In my last post I mentioned how a deck of cards can provide a useful workout when staying at a hotel. I rarely travel anywhere without cards. Card training is not the only option. As you will see below, a lot can be done in a small hotel room. You do not need a lot of space or any unusual equipment to conduct an effective, but complex session. Below you will see my recent workout at the hotel, and then I will share with you a useful lesson that goes far beyond the limits of any hotel room.
Demonstration of training at the hotel
First, here is a small demonstration of a workout at the hotel, which I conducted last month in New York. I was away, preparing Katie Taylor for her fight for the world title at Madison Square Garden. The week of combat is always hectic, so I choose short workouts in my room to make the most of my time.
On this day, I performed several exercises using body weight, ab wheeland the 41-inch strong band from Iron Woody Fitness.
Keep it simple
When I'm on the road, I do not pay attention to the approaches and repetitions. Instead, I allocate a length of time (for example, 30 minutes) and try to fit into the session as much as possible. I make every effort with every approach and rest as needed. Nothing is tracked. I never know how many approaches or reps I performed. Therefore, I believe you could describe the training as random.
However, this is not meaningless, as I try to turn on push, pull, lower body and core. This is not always the case, although it depends on time. If I am very busy, I can perform a few squats and pushups. As I said, something beats nothing.
Take home lesson
Despite the random and somewhat unpredictable nature of these workouts, there is always one constant an effort, No matter what I do, I try my best that I can. I'm not just doing moves to check that I trained from my To-do list, Whether it's 10, 20 or 30 minutes, I do my best to make the most of my time.
When I force myself to do my best, good deeds happen. I do not need to follow a specific program or protocol. Specificity is less important than the purpose of the work. And this is one lesson that more people need to hear.

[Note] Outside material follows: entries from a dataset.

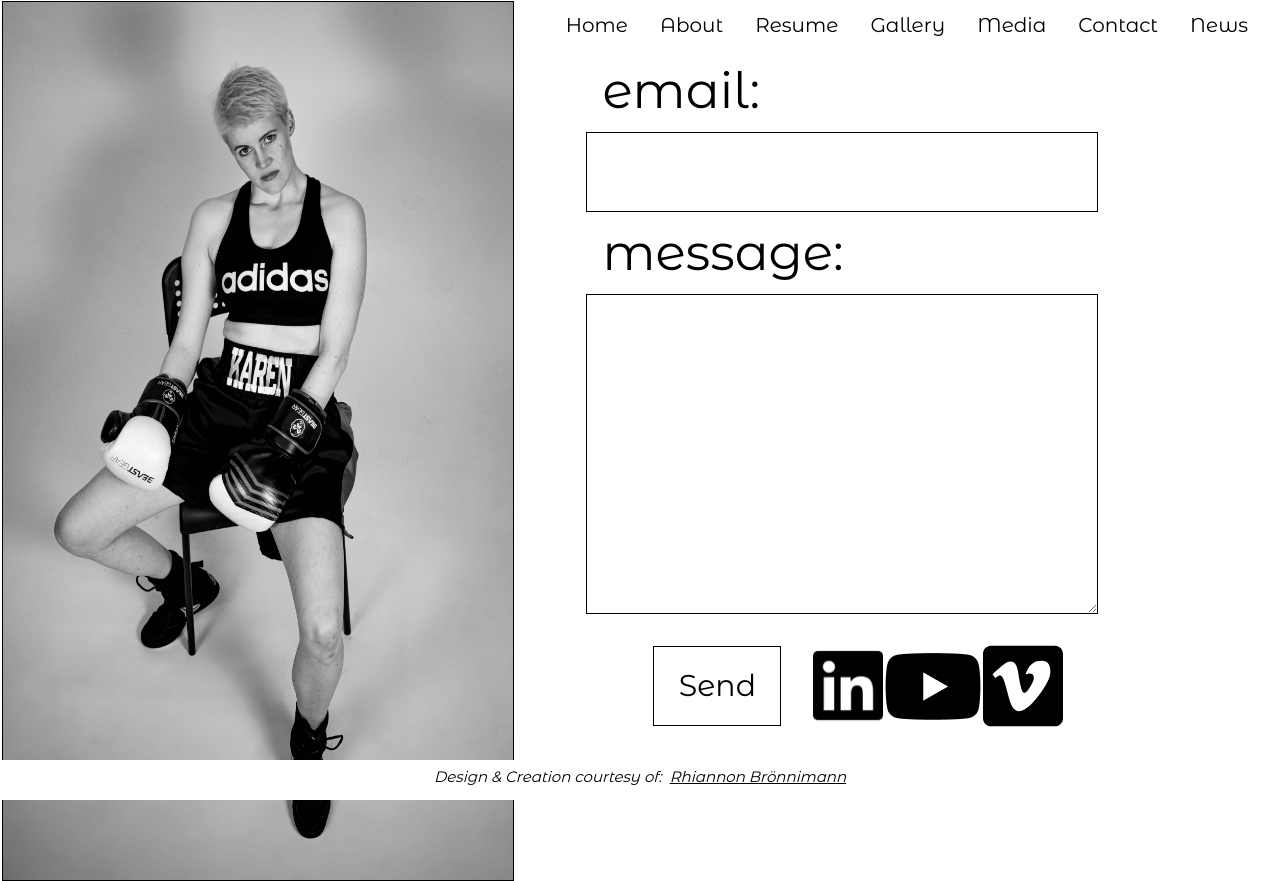
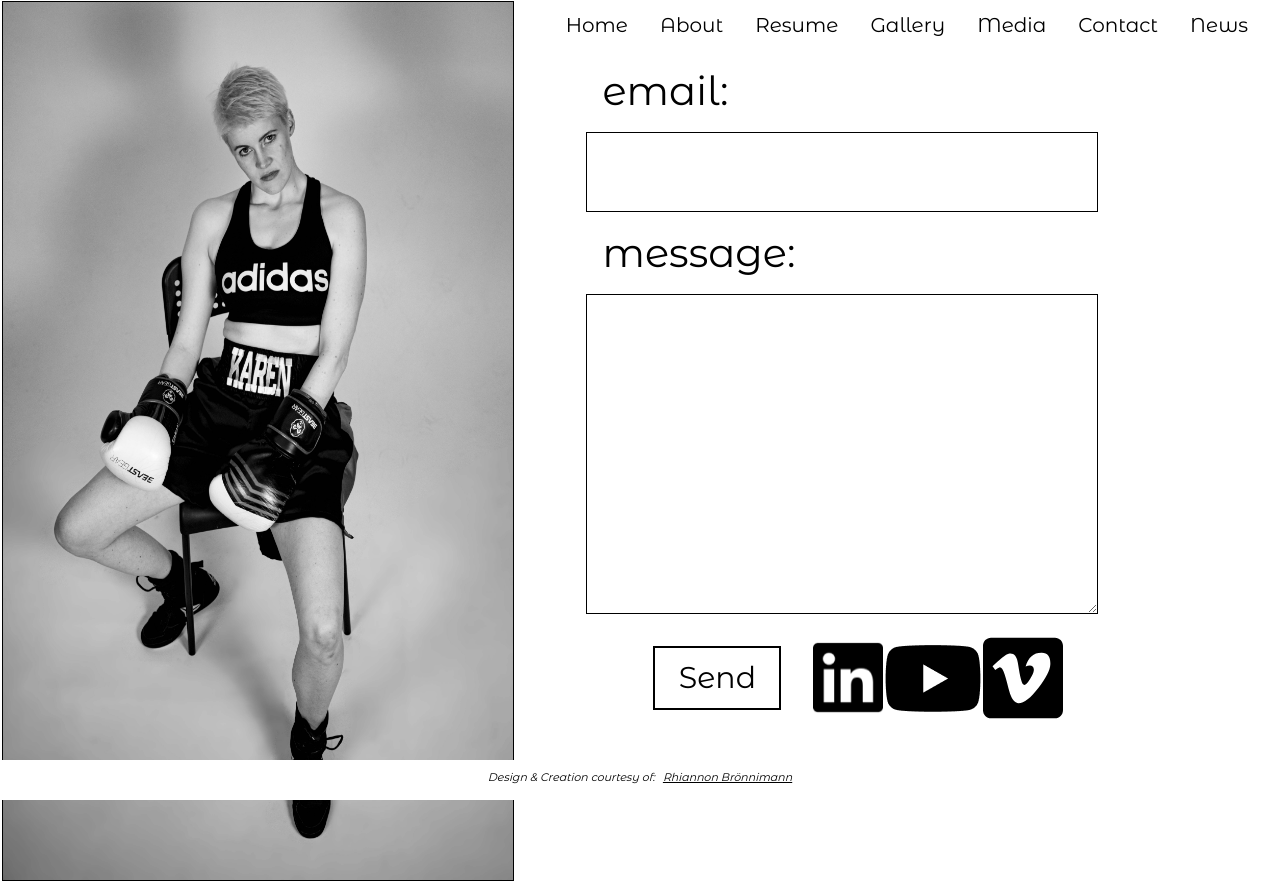
Before and after one commit to Rhibro/karens-portfolio, a React (Create React App) app: page /contact in a window 1280 px wide. Shown: the top 881 px of the page. Built offline with nearby package versions, Linux system fonts and the light colour scheme.

Commit message:
fixing footer

```diff
--- a/src/index.css
+++ b/src/index.css
@@ -357,7 +357,7 @@ label {
   font-family: 'Montserrat Alternates';
   font-style: normal;
   font-weight: 400;
-  font-size: 50px;
+  font-size: 40px;
   line-height: 50px;
   color: #000000;
   margin: 1rem;
@@ -368,6 +368,16 @@ label {
   border: 1px solid #000000;
   height: 10vh;
   width: 40vw;
+  font-family: 'Montserrat Alternates';
+  font-style: normal;
+  font-weight: 400;
+  font-size: 25px;
+  line-height: 30px;
+  color: #000000;
+}
+
+.inPut:hover {
+  background-color: rgb(172, 168, 168);
 }
 
 .textArea {
@@ -375,6 +385,16 @@ label {
   border: 1px solid #000000;
   height: 40vh;
   width: 40vw;
+  font-family: 'Montserrat Alternates';
+  font-style: normal;
+  font-weight: 400;
+  font-size: 15px;
+  line-height: 30px;
+  color: #000000;
+}
+
+.textArea:hover {
+  background-color: rgb(172, 168, 168);
 }
 
 .formBtn {
@@ -384,10 +404,10 @@ label {
   font-size: 30px;
   line-height: 40px;
   color: #000000;
-  border: 1px solid black;
+  border: 2px solid black;
   background-color: #FFFFFF;
   margin: 2rem;
-  height: 10vh;
+  height: 8vh;
   width: 10vw;
 }
 
@@ -462,6 +482,7 @@ label {
   margin-top: 5rem;
   margin-left: 3rem;
   width: 100%;
+  width: 50vw;
 }
 
 .newsHead {
@@ -480,6 +501,8 @@ label {
   font-size: 30px;
   line-height: 50px;
   color: #000000;
+  margin-top: 2rem;
+  margin-bottom: 2rem;
 }
 
 /* Footer Styles
@@ -510,7 +533,7 @@ display: flex;
   font-family: 'Montserrat Alternates';
   font-style: italic;
   font-weight: 400;
-  font-size: 15px;
+  font-size: 11px;
   line-height: 50px;
   color: #000000;
 }
@@ -519,7 +542,7 @@ display: flex;
   font-family: 'Montserrat Alternates';
   font-style: italic;
   font-weight: 400;
-  font-size: 15px;
+  font-size: 11px;
   line-height: 50px;
   color: #000000;
   text-decoration: none;
```
Also changed, not shown: src/components/Footer.js (+4 -4 lines).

Thus, despite the fact that the fitness industry would like you to believe, complex programming is not necessary. You can succeed with almost anything if you are committed and consistent. I definitely did not regress during the week just because I didn’t follow any specific plan. In fact, almost 15 years have passed since I followed a structured plan. This does not mean that I threw the logic out the window. On the contrary, it is more evidence of the potential of common sense in combination with the knowledge gained through experience. Over the years, you tend to find out what works for you, and this is not something that needs to be written down or exactly followed.
Come to work regularly, work hard, try to be the best, and you will succeed. This is not rocket science.
“Success is neither magical nor mysterious. Success is a natural consequence of the consistent application of basic principles. ” – Jim Ron